§ **Dataset excerpts**:

####

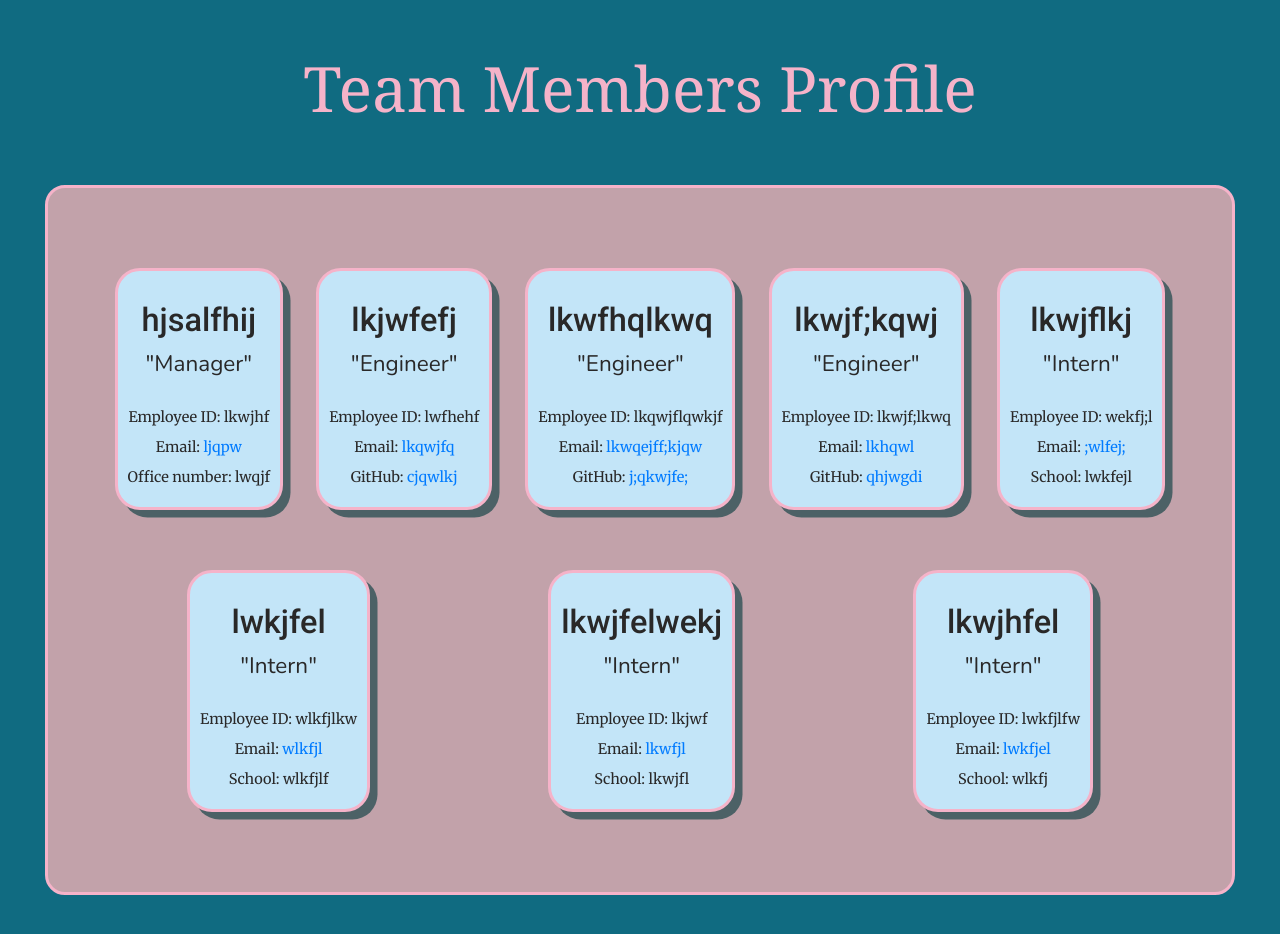
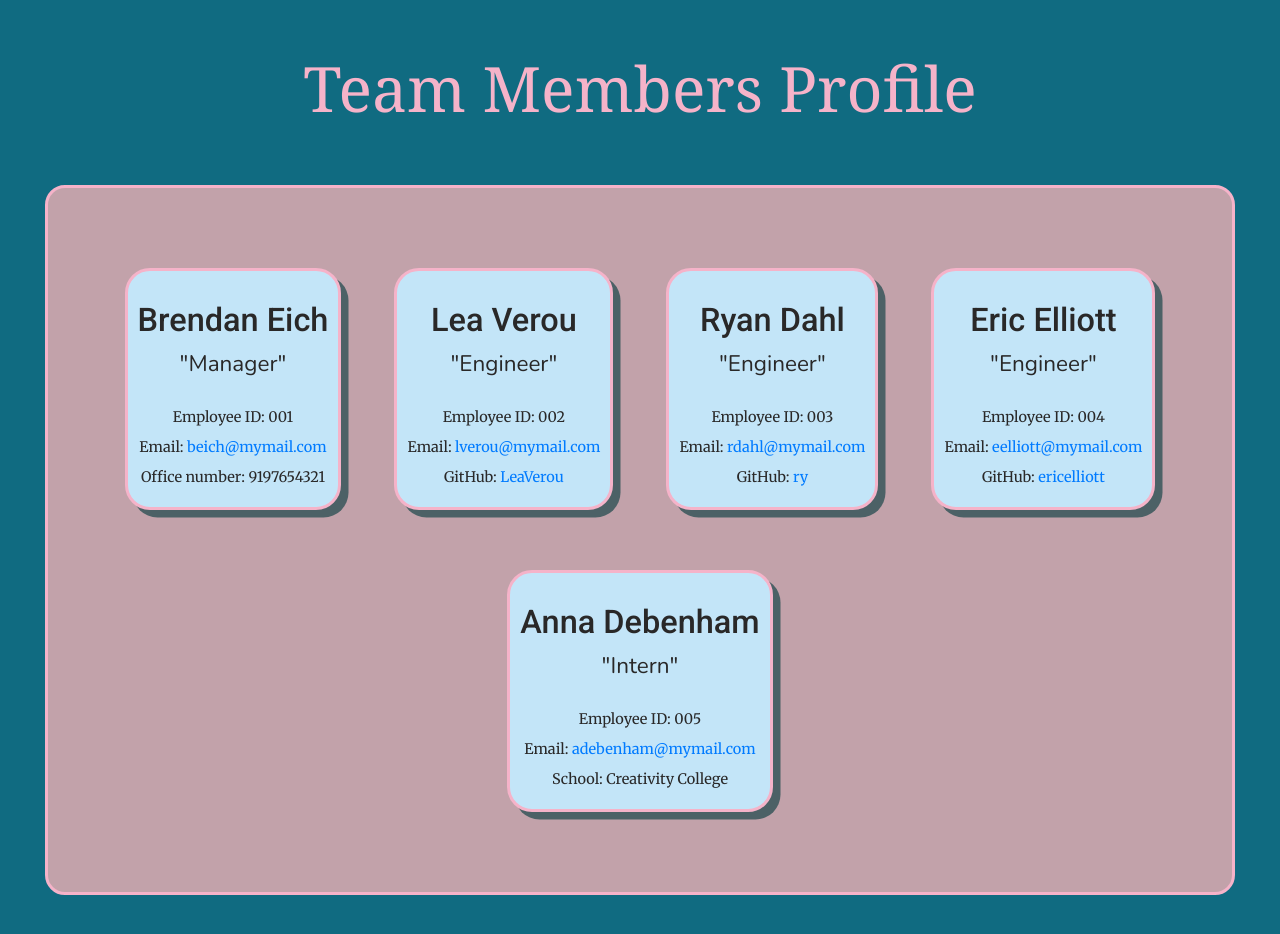
Before and after one commit to AranATA/team-profile-generator, a website: page dist/myteam.html in a window 1280 px wide. Drawn offline with nearby package versions, Linux system fonts and the light colour scheme.

```diff
--- a/dist/myteam.html
+++ b/dist/myteam.html
@@ -25,112 +25,70 @@
 
     <div class="member">
       <div>
-        <h2>hjsalfhij</h2>
+        <h2>Brendan Eich</h2>
         <h3>"Manager"</h3>
       </div>
       <div>
-        <p>Employee ID: lkwjhf</p>
-        <p>Email: <a href="mailto:ljqpw">ljqpw</a></p>
+        <p>Employee ID: 001</p>
+        <p>Email: <a href="mailto:beich@mymail.com">beich@mymail.com</a></p>
 
-        <p>Office number: lwqjf</p>
+        <p>Office number: 9197654321</p>
 
       </div>
     </div>
 
     <div class="member">
       <div>
-        <h2>lkjwfefj</h2>
+        <h2>Lea Verou</h2>
         <h3>"Engineer"</h3>
       </div>
       <div>
-        <p>Employee ID: lwfhehf</p>
-        <p>Email: <a href="mailto:lkqwjfq">lkqwjfq</a></p>
+        <p>Employee ID: 002</p>
+        <p>Email: <a href="mailto:lverou@mymail.com">lverou@mymail.com</a></p>
 
-        <p>GitHub: <a href="https://github.com/cjqwlkj">cjqwlkj</a></p>
+        <p>GitHub: <a href="https://github.com/LeaVerou">LeaVerou</a></p>
 
       </div>
     </div>
 
     <div class="member">
       <div>
-        <h2>lkwfhqlkwq</h2>
+        <h2>Ryan Dahl</h2>
         <h3>"Engineer"</h3>
       </div>
       <div>
-        <p>Employee ID: lkqwjflqwkjf</p>
-        <p>Email: <a href="mailto:lkwqejff;kjqw">lkwqejff;kjqw</a></p>
+        <p>Employee ID: 003</p>
+        <p>Email: <a href="mailto:rdahl@mymail.com">rdahl@mymail.com</a></p>
 
-        <p>GitHub: <a href="https://github.com/j;qkwjfe;">j;qkwjfe;</a></p>
+        <p>GitHub: <a href="https://github.com/ry">ry</a></p>
 
       </div>
     </div>
 
     <div class="member">
       <div>
-        <h2>lkwjf;kqwj</h2>
+        <h2>Eric Elliott</h2>
         <h3>"Engineer"</h3>
       </div>
       <div>
-        <p>Employee ID: lkwjf;lkwq</p>
-        <p>Email: <a href="mailto:lkhqwl">lkhqwl</a></p>
+        <p>Employee ID: 004</p>
+        <p>Email: <a href="mailto:eelliott@mymail.com">eelliott@mymail.com</a></p>
 
-        <p>GitHub: <a href="https://github.com/qhjwgdi">qhjwgdi</a></p>
+        <p>GitHub: <a href="https://github.com/ericelliott">ericelliott</a></p>
 
       </div>
     </div>
 
     <div class="member">
       <div>
-        <h2>lkwjflkj</h2>
+        <h2>Anna Debenham</h2>
         <h3>"Intern"</h3>
       </div>
       <div>
-        <p>Employee ID: wekfj;l</p>
-        <p>Email: <a href="mailto:;wlfej;">;wlfej;</a></p>
+        <p>Employee ID: 005</p>
+        <p>Email: <a href="mailto:adebenham@mymail.com">adebenham@mymail.com</a></p>
 
-        <p>School: lwkfejl</p>
-
-      </div>
-    </div>
-
-    <div class="member">
-      <div>
-        <h2>lwkjfel</h2>
-        <h3>"Intern"</h3>
-      </div>
-      <div>
-        <p>Employee ID: wlkfjlkw</p>
-        <p>Email: <a href="mailto:wlkfjl">wlkfjl</a></p>
-
-        <p>School: wlkfjlf</p>
-
-      </div>
-    </div>
-
-    <div class="member">
-      <div>
-        <h2>lkwjfelwekj</h2>
-        <h3>"Intern"</h3>
-      </div>
-      <div>
-        <p>Employee ID: lkjwf</p>
-        <p>Email: <a href="mailto:lkwfjl">lkwfjl</a></p>
-
-        <p>School: lkwjfl</p>
-
-      </div>
-    </div>
-
-    <div class="member">
-      <div>
-        <h2>lkwjhfel</h2>
-        <h3>"Intern"</h3>
-      </div>
-      <div>
-        <p>Employee ID: lwkfjlfw</p>
-        <p>Email: <a href="mailto:lwkfjel">lwkfjel</a></p>
-
-        <p>School: wlkfj</p>
+        <p>School: Creativity College</p>
 
       </div>
     </div>
```
Also changed, not shown: README.md, dist/images/answers.png (added), dist/images/scrshot-teamprofilegenerator.png (added), dist/images/test-results.png (added).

####

§ **TASK TO COMPLETE**:
Would you set down the entries exactly as given, minus their pictures?

§ **ANSWER BOX**:
Before and after one commit to AranATA/team-profile-generator, a website: page dist/myteam.html in a window 1280 px wide. Drawn offline with nearby package versions, Linux system fonts and the light colour scheme.

```diff
--- a/dist/myteam.html
+++ b/dist/myteam.html
@@ -25,112 +25,70 @@
 
     <div class="member">
       <div>
-        <h2>hjsalfhij</h2>
+        <h2>Brendan Eich</h2>
         <h3>"Manager"</h3>
       </div>
       <div>
-        <p>Employee ID: lkwjhf</p>
-        <p>Email: <a href="mailto:ljqpw">ljqpw</a></p>
+        <p>Employee ID: 001</p>
+        <p>Email: <a href="mailto:beich@mymail.com">beich@mymail.com</a></p>
 
-        <p>Office number: lwqjf</p>
+        <p>Office number: 9197654321</p>
 
       </div>
     </div>
 
     <div class="member">
       <div>
-        <h2>lkjwfefj</h2>
+        <h2>Lea Verou</h2>
         <h3>"Engineer"</h3>
       </div>
       <div>
-        <p>Employee ID: lwfhehf</p>
-        <p>Email: <a href="mailto:lkqwjfq">lkqwjfq</a></p>
+        <p>Employee ID: 002</p>
+        <p>Email: <a href="mailto:lverou@mymail.com">lverou@mymail.com</a></p>
 
-        <p>GitHub: <a href="https://github.com/cjqwlkj">cjqwlkj</a></p>
+        <p>GitHub: <a href="https://github.com/LeaVerou">LeaVerou</a></p>
 
       </div>
     </div>
 
     <div class="member">
       <div>
-        <h2>lkwfhqlkwq</h2>
+        <h2>Ryan Dahl</h2>
         <h3>"Engineer"</h3>
       </div>
       <div>
-        <p>Employee ID: lkqwjflqwkjf</p>
-        <p>Email: <a href="mailto:lkwqejff;kjqw">lkwqejff;kjqw</a></p>
+        <p>Employee ID: 003</p>
+        <p>Email: <a href="mailto:rdahl@mymail.com">rdahl@mymail.com</a></p>
 
-        <p>GitHub: <a href="https://github.com/j;qkwjfe;">j;qkwjfe;</a></p>
+        <p>GitHub: <a href="https://github.com/ry">ry</a></p>
 
       </div>
     </div>
 
     <div class="member">
       <div>
-        <h2>lkwjf;kqwj</h2>
+        <h2>Eric Elliott</h2>
         <h3>"Engineer"</h3>
       </div>
       <div>
-        <p>Employee ID: lkwjf;lkwq</p>
-        <p>Email: <a href="mailto:lkhqwl">lkhqwl</a></p>
+        <p>Employee ID: 004</p>
+        <p>Email: <a href="mailto:eelliott@mymail.com">eelliott@mymail.com</a></p>
 
-        <p>GitHub: <a href="https://github.com/qhjwgdi">qhjwgdi</a></p>
+        <p>GitHub: <a href="https://github.com/ericelliott">ericelliott</a></p>
 
       </div>
     </div>
 
     <div class="member">
       <div>
-        <h2>lkwjflkj</h2>
+        <h2>Anna Debenham</h2>
         <h3>"Intern"</h3>
       </div>
       <div>
-        <p>Employee ID: wekfj;l</p>
-        <p>Email: <a href="mailto:;wlfej;">;wlfej;</a></p>
+        <p>Employee ID: 005</p>
+        <p>Email: <a href="mailto:adebenham@mymail.com">adebenham@mymail.com</a></p>
 
-        <p>School: lwkfejl</p>
-
-      </div>
-    </div>
-
-    <div class="member">
-      <div>
-        <h2>lwkjfel</h2>
-        <h3>"Intern"</h3>
-      </div>
-      <div>
-        <p>Employee ID: wlkfjlkw</p>
-        <p>Email: <a href="mailto:wlkfjl">wlkfjl</a></p>
-
-        <p>School: wlkfjlf</p>
-
-      </div>
-    </div>
-
-    <div class="member">
-      <div>
-        <h2>lkwjfelwekj</h2>
-        <h3>"Intern"</h3>
-      </div>
-      <div>
-        <p>Employee ID: lkjwf</p>
-        <p>Email: <a href="mailto:lkwfjl">lkwfjl</a></p>
-
-        <p>School: lkwjfl</p>
-
-      </div>
-    </div>
-
-    <div class="member">
-      <div>
-        <h2>lkwjhfel</h2>
-        <h3>"Intern"</h3>
-      </div>
-      <div>
-        <p>Employee ID: lwkfjlfw</p>
-        <p>Email: <a href="mailto:lwkfjel">lwkfjel</a></p>
-
-        <p>School: wlkfj</p>
+        <p>School: Creativity College</p>
 
       </div>
     </div>
```
Also changed, not shown: README.md, dist/images/answers.png (added), dist/images/scrshot-teamprofilegenerator.png (added), dist/images/test-results.png (added).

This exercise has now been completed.